If one were to do a google search for “pandemics in the Bible” it wouldn’t be too long before you were directed to Psalm 91. Different words are used (pestilence, plague, etc.) depending on your translation but they all mean the same thing – deadly disease.

Verse 3 says that God “will deliver you…from the deadly pestilence.”

Verses 5-6 says: “You will not fear the terror of the night…nor the pestilence that stalks in darkness.”

Verse 10 says “no evil shall be allowed to befall you, no plague come near your tent.”

This all sounds like wonderfully reassuring news in the midst of our current situation. Do we just have to read Psalm 91 a few times each morning and poof, like a personal force-field, we are immune to COVID19? Do those who trust in the Lord have access to some secret PPE (Personal Protective Equipment) that others do not? Verse 3 also says that those who live in the shelter of the Most High will not get caught in the fowler’s net; which is a nice bonus – you can keep that in your back pocket just in case you find yourself lost in the woods next wild turkey season.

I believe Jesus really did heal people who were sick.
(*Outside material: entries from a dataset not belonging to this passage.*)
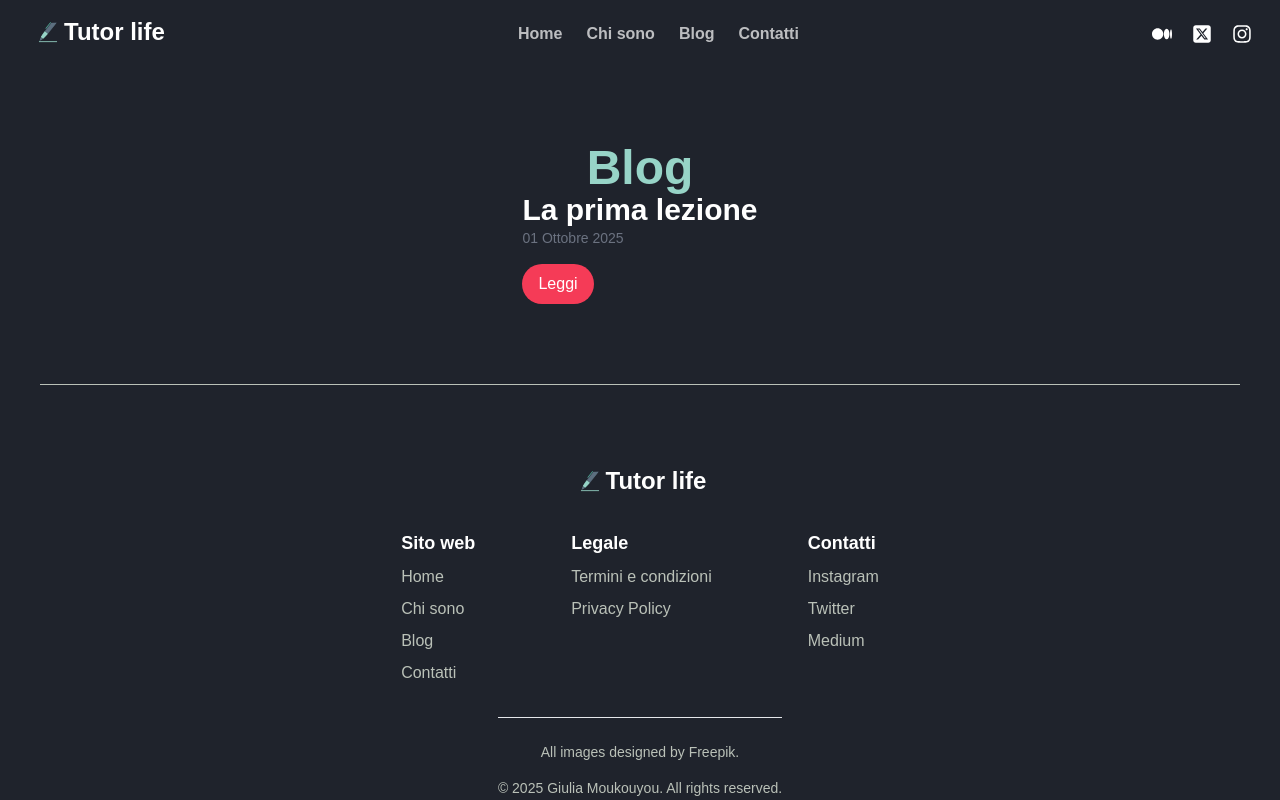
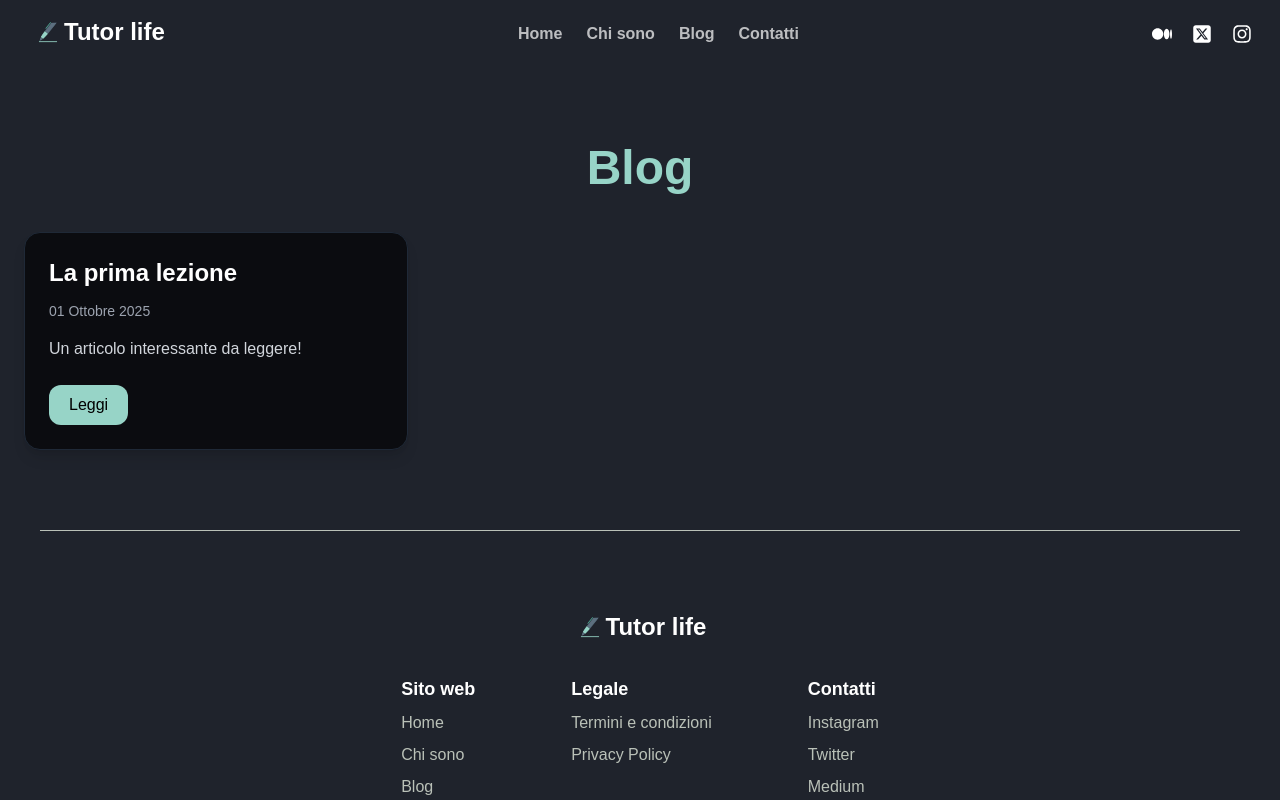
Before and after one commit to giuliadev95/blog, a Next.js app: page /posts in a window 1280 px wide. Shown: the top 800 px of the page. Built offline with nearby package versions, Linux system fonts and the light colour scheme.

Commit message:
feat: Transform single post into a card.

```diff
--- a/src/app/(frontend)/posts/page.jsx
+++ b/src/app/(frontend)/posts/page.jsx
@@ -1,4 +1,5 @@
-// app/posts/page.jsx
+// Page displaying a list of blog posts as cards
+
 import Link from 'next/link';
 import { getAllPosts } from '@/types/posts';
 
@@ -7,30 +8,40 @@ export default function PostsPage() {
 
   return (
     <div className="flex flex-col justify-center items-center py-20 px-6 max-w-[1500px] mx-auto">
-      <main>
-        <h1 className="text-center text-4xl md:text-5xl font-extrabold text-lightMintGreen">
+      <main className="w-full">
+        <h1 className="text-center text-4xl md:text-5xl font-extrabold text-lightMintGreen mb-10">
           Blog
         </h1>
 
-        <ul className="space-y-3">
+        <div className="grid sm:grid-cols-2 lg:grid-cols-3 gap-10">
           {posts.map((p) => (
-            <li key={p.slug}>
-              <Link
-                href={`/posts/${p.slug}`}
-                className="text-3xl text-pretty font-semibold transition-colors relative text-white"
-              >
-                <h2>{p.title}</h2>
-              </Link>
-              <div className="text-sm text-gray-500">{p.date}</div>
-              <Link
-                href={`/posts/${p.slug}`}
-                className="block bg-red rounded-[20px] text-white text-base px-4 py-2 mt-4 text-center w-fit"
-              >
-                Leggi
-              </Link>
-            </li>
+            <div
+              key={p.slug}
+              className="group bg-[#0B0C10] border border-gray-800 rounded-2xl shadow-lg hover:shadow-2xl transition-all duration-300 overflow-hidden"
+            >
+              <div className="p-6 flex flex-col justify-between h-full">
+                <div>
+                  <h2 className="text-2xl font-semibold text-white mb-3 group-hover:text-lightMintGreen transition-colors">
+                    {p.title}
+                  </h2>
+                  <p className="text-sm text-gray-400 mb-4">{p.date}</p>
+                  <p className="text-gray-300 line-clamp-3">
+                    {p.excerpt || 'Un articolo interessante da leggere!'}
+                  </p>
+                </div>
+
+                <div className="mt-6">
+                  <Link
+                    href={`/posts/${p.slug}`}
+                    className="inline-block bg-lightMintGreen text-black font-medium rounded-xl px-5 py-2 transition-all hover:bg-white hover:text-black"
+                  >
+                    Leggi
+                  </Link>
+                </div>
+              </div>
+            </div>
           ))}
-        </ul>
+        </div>
       </main>
     </div>
   );
```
And he really did raise people who were dead back to life. And I believe God is fully capable of rescuing and healing people who are sick today and He could end the current pandemic as I type these words or as you read them if He willed it. And we should pray for those things. James instructs us to pray for the healing of the sick (James 5:14). Jesus calls us to pray for God’s kingdom to come and plagues and pestilence and pandemics are not part of God’s kingdom.

I also know that followers of Jesus get sick and that COVID19, cancer, coronaries and all other contagions, contaminates and conditions do not discriminate. I know that suffering is an assumed part of the Christian life. So much so that Paul (Romans 5), Peter (1 Peter 1) and James (James 1) all describe suffering as one of the ways God is shaping us into people of compassion, endurance and hope.

I also know it is Passion Week and our elder brother Jesus was not spared great suffering. He suffered under Pontius Pilate, was crucified dead and buried. And no servant is greater than his master.

So what are we to make of Psalm 91? It is a beautiful Psalm. It is inspired Scripture. But, it is easy to either see it as naive hyperbole, far removed from reality, or to mishandle it and assume it promises what it does not truly promise.

Sheltering in the LORD

Many of us around the world are currently being called to shelter at home. For some that has been a surprisingly refreshing break from an all-too-chaotic lifestyle. For others sheltering at home has only intensified and clamped down pressure on broken relationships, loneliness, challenging children, and financial fragility. For many, home has never been a safe place. Lord, have mercy.

Psalm 91 invites us to a different kind of dwelling place. The Psalm begins “He who dwells in the shelter of the Most High will abide in the shadow of the Almighty.” Verse 9 repeats the same idea, “Because you have made the Lord your dwelling place – the Most High, who is my refuge, no evil shall befall you.” Where do you dwell? Home, we believe, is supposed to be our place of comfort, rest and safety. But, that can only be true if he Lord is our home.

What have we learned the last few weeks if not that every other house is made of cards? The distraction of busy lives, the strength of the market, our cultural tendency to sweep the sick and elderly and vulnerable under the rug lest we remember our own mortality, have all begun to wobble or have already toppled.